INFORMATION PROVIDED »
───
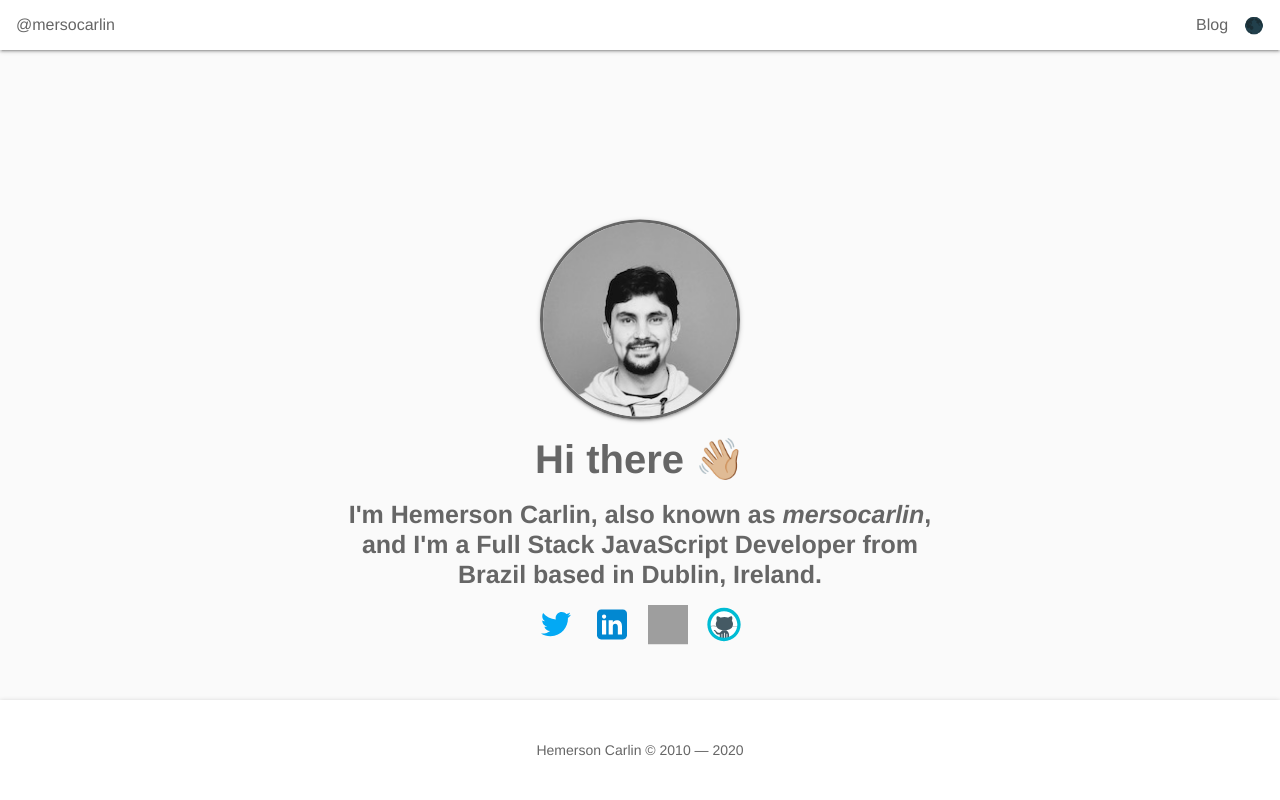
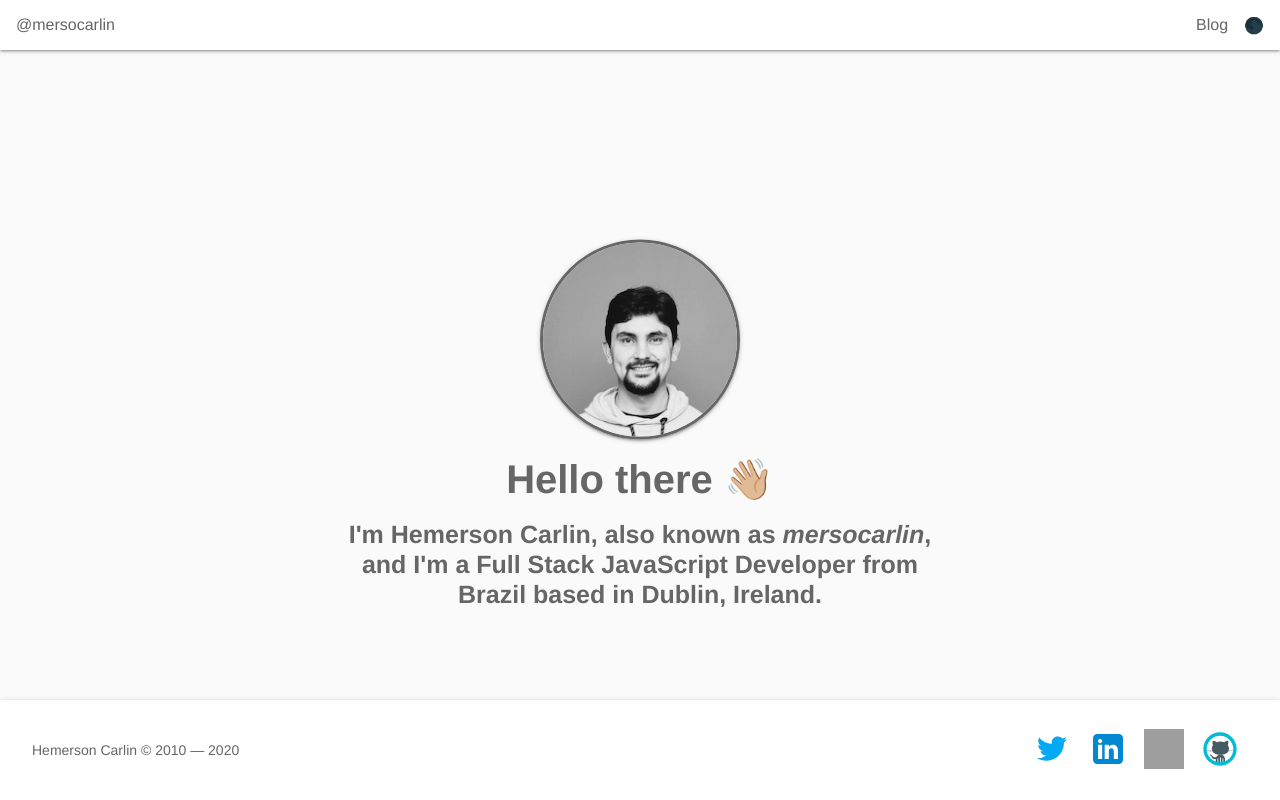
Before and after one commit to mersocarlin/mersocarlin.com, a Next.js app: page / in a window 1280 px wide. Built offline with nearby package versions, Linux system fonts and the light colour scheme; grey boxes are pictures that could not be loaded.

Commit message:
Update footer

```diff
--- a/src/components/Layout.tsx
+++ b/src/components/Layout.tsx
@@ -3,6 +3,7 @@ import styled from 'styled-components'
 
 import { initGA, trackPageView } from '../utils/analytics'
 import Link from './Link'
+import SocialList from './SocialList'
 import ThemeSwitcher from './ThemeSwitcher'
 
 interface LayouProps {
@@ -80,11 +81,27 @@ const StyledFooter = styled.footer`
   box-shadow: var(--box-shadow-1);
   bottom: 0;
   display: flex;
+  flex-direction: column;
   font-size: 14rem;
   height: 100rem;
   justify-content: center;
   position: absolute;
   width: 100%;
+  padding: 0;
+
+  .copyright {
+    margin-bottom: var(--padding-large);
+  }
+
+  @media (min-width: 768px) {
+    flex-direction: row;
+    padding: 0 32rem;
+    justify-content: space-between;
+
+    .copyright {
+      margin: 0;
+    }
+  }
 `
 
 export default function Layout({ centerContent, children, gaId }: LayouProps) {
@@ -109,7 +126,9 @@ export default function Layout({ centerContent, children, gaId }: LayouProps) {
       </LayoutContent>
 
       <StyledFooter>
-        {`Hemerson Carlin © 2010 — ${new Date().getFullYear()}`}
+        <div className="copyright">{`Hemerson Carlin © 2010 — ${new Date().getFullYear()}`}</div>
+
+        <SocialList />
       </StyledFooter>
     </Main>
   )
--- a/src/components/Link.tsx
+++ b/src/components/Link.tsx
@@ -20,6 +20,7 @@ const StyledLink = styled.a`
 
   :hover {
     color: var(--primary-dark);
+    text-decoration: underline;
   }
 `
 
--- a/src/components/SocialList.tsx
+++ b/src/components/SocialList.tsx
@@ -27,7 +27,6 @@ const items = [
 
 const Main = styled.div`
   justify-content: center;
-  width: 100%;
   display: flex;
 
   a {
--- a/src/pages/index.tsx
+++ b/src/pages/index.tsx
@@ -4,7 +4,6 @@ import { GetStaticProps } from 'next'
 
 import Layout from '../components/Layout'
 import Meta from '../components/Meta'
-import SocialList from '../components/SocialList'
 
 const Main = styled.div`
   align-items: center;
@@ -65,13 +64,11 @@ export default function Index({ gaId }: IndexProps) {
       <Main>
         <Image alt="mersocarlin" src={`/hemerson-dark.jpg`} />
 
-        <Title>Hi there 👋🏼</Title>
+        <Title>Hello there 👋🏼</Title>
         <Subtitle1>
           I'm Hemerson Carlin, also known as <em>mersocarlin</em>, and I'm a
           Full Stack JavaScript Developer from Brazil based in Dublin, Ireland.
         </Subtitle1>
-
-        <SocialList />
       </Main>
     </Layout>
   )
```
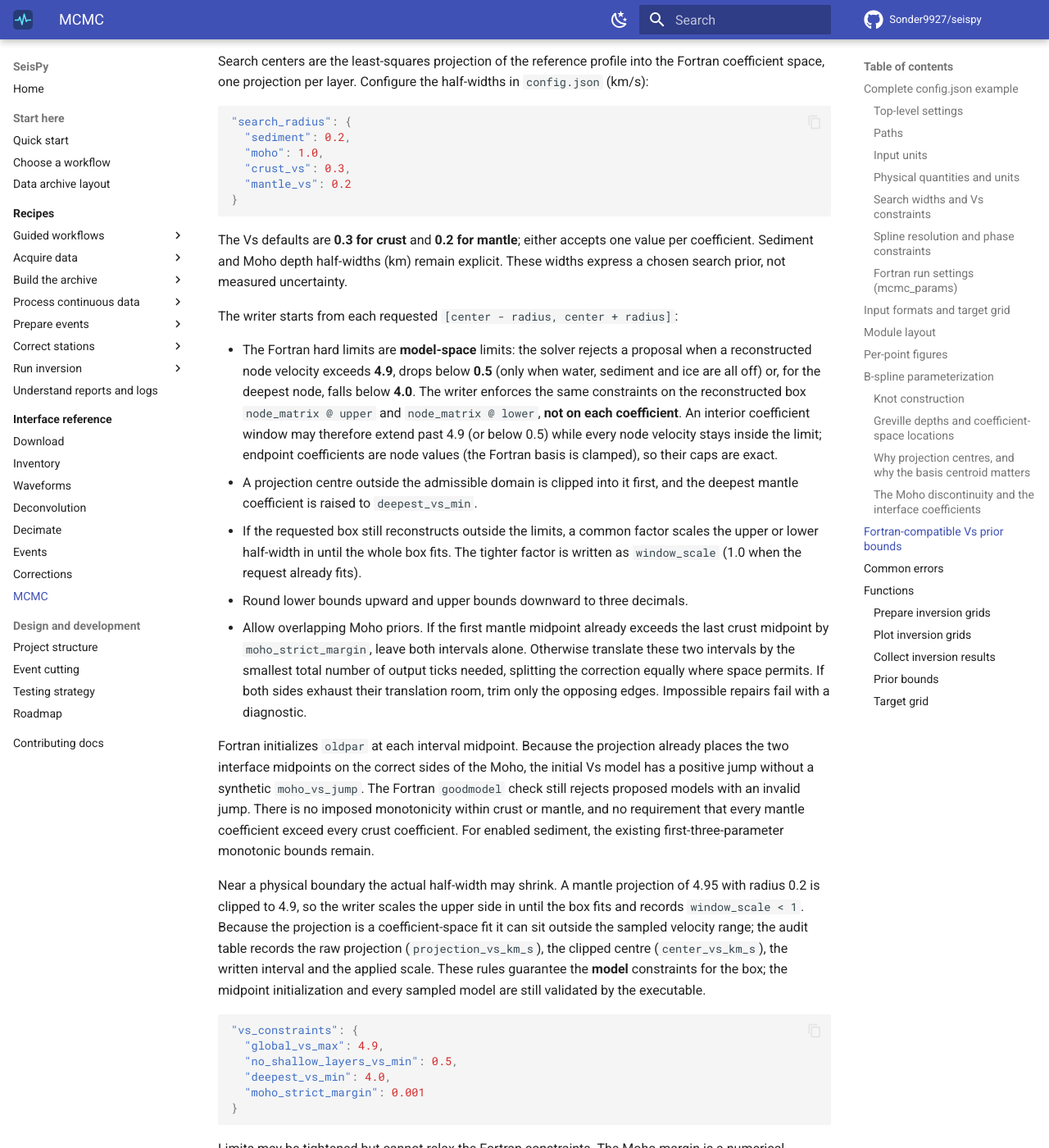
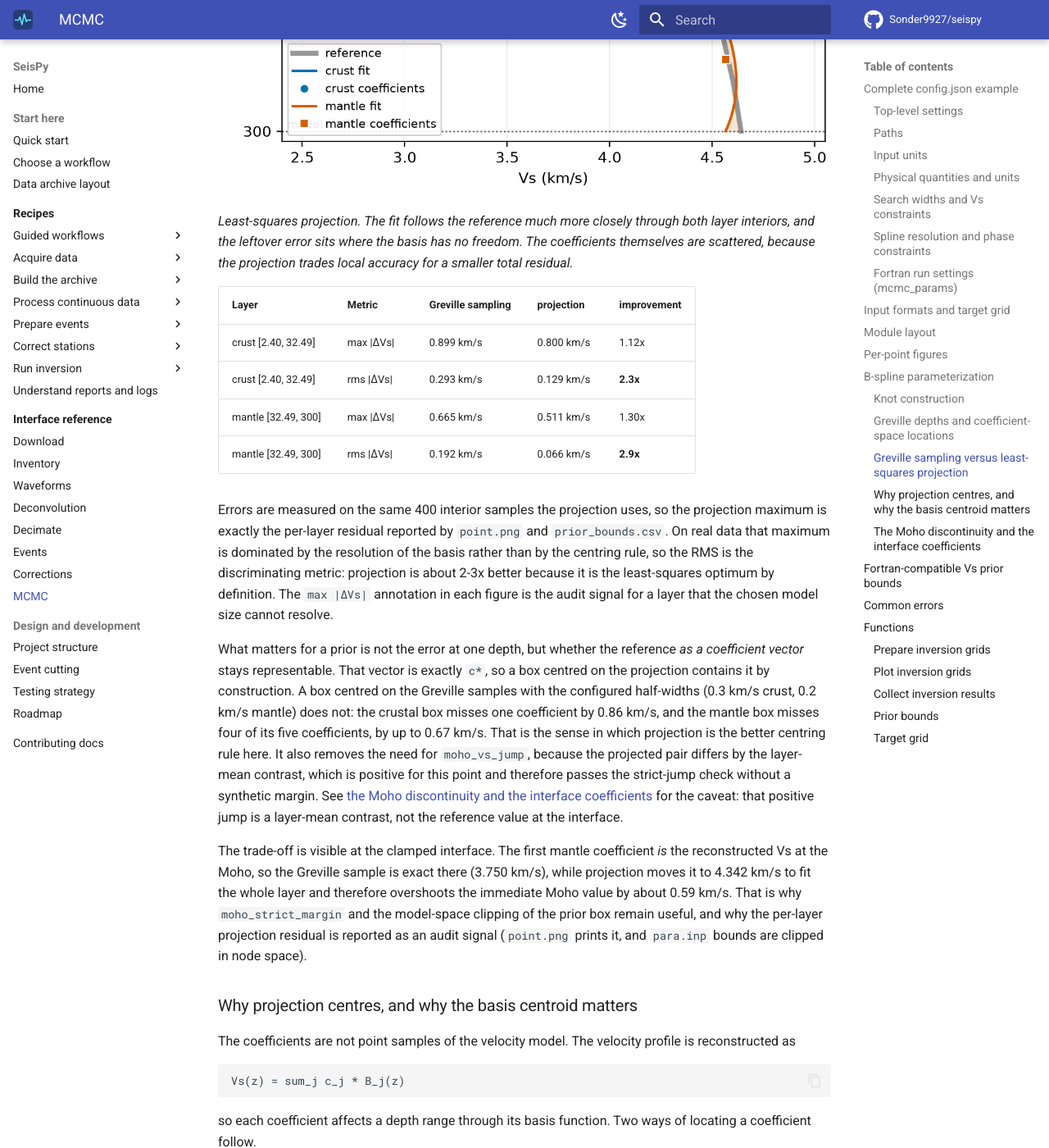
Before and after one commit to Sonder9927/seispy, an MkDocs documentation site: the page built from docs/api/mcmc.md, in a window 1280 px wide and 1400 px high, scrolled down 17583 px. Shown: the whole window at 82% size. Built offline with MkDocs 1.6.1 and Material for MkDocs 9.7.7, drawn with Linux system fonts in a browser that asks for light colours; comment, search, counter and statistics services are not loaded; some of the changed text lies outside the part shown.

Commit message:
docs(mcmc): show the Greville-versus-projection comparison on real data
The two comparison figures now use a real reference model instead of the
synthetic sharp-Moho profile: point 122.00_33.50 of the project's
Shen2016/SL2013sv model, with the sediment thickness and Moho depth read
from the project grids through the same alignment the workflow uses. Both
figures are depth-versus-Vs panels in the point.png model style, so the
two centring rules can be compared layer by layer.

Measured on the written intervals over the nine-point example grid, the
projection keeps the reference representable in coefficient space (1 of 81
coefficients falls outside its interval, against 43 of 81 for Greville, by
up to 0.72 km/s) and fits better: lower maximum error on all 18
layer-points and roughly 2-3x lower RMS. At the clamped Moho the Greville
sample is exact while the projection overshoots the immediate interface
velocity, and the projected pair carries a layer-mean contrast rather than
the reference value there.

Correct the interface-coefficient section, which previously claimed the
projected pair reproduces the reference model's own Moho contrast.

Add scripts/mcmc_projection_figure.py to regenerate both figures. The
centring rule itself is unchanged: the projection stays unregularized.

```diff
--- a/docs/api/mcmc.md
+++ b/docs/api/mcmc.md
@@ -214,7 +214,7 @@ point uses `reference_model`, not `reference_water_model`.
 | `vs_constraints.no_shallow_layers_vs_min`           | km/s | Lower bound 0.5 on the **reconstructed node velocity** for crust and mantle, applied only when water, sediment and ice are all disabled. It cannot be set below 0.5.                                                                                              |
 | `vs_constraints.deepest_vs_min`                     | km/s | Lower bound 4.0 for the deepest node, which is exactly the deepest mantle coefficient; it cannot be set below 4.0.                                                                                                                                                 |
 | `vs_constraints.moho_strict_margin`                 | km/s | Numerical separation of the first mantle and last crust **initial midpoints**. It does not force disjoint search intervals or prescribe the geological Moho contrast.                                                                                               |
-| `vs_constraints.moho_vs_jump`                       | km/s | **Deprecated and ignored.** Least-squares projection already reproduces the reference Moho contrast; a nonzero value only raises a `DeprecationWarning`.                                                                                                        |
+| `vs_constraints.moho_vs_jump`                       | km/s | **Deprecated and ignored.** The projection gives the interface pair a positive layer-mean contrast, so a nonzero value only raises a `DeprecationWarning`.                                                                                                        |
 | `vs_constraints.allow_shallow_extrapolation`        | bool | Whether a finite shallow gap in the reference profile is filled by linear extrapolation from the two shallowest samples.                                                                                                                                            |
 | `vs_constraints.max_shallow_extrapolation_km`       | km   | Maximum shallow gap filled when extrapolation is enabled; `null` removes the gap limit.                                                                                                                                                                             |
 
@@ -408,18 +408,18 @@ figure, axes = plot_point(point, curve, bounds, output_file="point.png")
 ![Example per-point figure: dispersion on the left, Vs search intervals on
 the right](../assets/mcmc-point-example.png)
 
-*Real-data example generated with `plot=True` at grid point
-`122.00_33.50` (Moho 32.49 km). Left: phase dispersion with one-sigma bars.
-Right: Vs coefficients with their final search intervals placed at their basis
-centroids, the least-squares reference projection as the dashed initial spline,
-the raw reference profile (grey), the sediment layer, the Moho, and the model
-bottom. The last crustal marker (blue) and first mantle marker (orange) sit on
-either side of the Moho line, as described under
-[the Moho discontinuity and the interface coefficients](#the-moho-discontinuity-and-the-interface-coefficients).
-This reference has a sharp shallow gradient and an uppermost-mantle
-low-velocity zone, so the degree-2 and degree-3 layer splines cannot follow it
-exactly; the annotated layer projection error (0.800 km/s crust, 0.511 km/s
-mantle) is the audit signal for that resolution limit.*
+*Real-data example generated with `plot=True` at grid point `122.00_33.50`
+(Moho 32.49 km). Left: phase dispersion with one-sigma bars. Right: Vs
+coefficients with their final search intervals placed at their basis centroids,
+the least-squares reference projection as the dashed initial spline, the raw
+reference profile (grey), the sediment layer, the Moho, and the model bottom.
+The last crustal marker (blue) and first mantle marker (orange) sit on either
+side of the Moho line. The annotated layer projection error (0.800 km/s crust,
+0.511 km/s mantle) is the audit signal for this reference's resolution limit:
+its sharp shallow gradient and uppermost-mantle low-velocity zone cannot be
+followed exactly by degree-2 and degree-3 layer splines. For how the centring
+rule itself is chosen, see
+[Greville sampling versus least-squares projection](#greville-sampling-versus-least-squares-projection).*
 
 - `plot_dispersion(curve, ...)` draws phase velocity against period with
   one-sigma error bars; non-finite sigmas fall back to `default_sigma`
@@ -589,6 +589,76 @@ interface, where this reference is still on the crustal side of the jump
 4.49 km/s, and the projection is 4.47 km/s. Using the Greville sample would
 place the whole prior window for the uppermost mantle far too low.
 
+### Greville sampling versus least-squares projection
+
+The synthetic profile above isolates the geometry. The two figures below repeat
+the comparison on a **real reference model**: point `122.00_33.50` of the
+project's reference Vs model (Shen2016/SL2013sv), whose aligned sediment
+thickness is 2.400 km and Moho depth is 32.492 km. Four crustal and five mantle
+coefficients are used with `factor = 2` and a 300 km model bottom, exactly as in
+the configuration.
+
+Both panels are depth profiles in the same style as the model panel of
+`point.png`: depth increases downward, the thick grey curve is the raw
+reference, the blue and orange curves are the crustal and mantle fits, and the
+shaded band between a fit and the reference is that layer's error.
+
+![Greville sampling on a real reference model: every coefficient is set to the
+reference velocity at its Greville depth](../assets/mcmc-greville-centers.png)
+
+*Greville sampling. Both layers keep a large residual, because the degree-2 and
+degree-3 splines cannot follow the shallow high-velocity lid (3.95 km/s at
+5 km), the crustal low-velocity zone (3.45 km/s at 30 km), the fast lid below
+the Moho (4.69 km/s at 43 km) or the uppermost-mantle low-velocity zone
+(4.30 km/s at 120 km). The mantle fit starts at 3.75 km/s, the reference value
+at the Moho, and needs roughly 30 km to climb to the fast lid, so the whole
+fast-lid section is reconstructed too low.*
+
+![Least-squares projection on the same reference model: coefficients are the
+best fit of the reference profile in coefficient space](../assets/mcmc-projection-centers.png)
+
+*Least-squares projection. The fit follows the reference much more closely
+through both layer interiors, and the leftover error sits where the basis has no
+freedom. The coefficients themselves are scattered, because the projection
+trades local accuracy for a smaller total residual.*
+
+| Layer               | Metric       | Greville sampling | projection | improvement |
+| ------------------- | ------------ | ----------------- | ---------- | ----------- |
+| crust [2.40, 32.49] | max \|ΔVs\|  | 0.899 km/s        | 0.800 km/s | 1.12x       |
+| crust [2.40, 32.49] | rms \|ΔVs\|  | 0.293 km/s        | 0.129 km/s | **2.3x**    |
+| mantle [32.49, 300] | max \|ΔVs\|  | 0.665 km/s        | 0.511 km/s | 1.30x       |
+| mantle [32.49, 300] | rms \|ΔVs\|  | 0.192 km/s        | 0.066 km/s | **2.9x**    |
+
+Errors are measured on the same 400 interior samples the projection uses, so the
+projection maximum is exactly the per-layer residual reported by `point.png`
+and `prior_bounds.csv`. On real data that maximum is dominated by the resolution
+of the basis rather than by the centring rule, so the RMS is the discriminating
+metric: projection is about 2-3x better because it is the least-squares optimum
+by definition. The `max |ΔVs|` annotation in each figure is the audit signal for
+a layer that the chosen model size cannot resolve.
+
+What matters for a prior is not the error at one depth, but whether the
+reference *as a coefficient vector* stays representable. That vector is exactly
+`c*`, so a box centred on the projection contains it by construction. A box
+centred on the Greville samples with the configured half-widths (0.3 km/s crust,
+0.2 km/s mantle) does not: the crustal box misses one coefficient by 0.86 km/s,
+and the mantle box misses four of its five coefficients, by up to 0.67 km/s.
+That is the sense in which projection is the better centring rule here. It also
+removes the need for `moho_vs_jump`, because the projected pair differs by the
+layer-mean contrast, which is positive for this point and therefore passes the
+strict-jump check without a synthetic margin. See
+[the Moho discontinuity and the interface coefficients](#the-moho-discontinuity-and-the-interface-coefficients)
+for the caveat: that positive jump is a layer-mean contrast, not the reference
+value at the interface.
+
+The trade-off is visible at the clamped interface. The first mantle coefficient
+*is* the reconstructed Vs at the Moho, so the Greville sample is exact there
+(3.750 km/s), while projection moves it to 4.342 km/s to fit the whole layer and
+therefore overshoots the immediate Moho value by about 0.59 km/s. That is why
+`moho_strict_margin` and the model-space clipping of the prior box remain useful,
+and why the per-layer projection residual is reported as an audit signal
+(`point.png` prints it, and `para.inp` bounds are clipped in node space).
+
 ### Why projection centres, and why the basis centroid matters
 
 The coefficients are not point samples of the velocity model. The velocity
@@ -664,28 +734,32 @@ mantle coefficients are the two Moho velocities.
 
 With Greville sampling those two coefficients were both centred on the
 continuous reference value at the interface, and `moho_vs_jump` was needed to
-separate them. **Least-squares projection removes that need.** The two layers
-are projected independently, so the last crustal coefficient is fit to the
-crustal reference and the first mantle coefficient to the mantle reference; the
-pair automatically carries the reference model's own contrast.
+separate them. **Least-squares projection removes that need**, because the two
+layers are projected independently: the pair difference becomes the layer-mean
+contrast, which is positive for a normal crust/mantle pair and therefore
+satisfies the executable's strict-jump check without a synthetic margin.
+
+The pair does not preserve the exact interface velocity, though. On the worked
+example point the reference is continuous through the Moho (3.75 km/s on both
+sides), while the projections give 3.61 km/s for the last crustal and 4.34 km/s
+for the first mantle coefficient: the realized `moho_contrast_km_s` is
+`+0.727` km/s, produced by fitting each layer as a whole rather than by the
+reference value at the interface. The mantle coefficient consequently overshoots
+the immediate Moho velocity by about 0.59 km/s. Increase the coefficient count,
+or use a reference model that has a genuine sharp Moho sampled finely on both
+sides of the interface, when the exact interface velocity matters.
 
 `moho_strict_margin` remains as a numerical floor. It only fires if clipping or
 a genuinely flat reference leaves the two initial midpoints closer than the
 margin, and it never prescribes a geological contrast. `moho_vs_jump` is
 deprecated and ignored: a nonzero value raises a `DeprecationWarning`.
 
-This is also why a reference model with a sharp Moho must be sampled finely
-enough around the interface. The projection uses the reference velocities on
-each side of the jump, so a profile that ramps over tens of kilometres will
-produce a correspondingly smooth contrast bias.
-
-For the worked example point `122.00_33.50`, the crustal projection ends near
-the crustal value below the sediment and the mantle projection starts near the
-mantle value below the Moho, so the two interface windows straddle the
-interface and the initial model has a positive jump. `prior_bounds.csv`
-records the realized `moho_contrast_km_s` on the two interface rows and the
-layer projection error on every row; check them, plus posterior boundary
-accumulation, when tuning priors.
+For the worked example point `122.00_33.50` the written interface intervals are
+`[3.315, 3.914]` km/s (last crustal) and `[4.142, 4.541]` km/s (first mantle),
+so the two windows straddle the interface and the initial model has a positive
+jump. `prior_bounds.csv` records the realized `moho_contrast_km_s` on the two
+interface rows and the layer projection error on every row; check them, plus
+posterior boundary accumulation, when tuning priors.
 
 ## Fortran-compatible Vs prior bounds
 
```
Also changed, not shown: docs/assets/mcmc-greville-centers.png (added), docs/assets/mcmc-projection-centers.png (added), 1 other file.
───
Which lines in the records above contain the word "uses"? Return each of them.

from the project grids through the same alignment the workflow uses. Both
@@ -214,7 +214,7 @@ point uses `reference_model`, not `reference_water_model`.
+Errors are measured on the same 400 interior samples the projection uses, so the
-enough around the interface. The projection uses the reference velocities on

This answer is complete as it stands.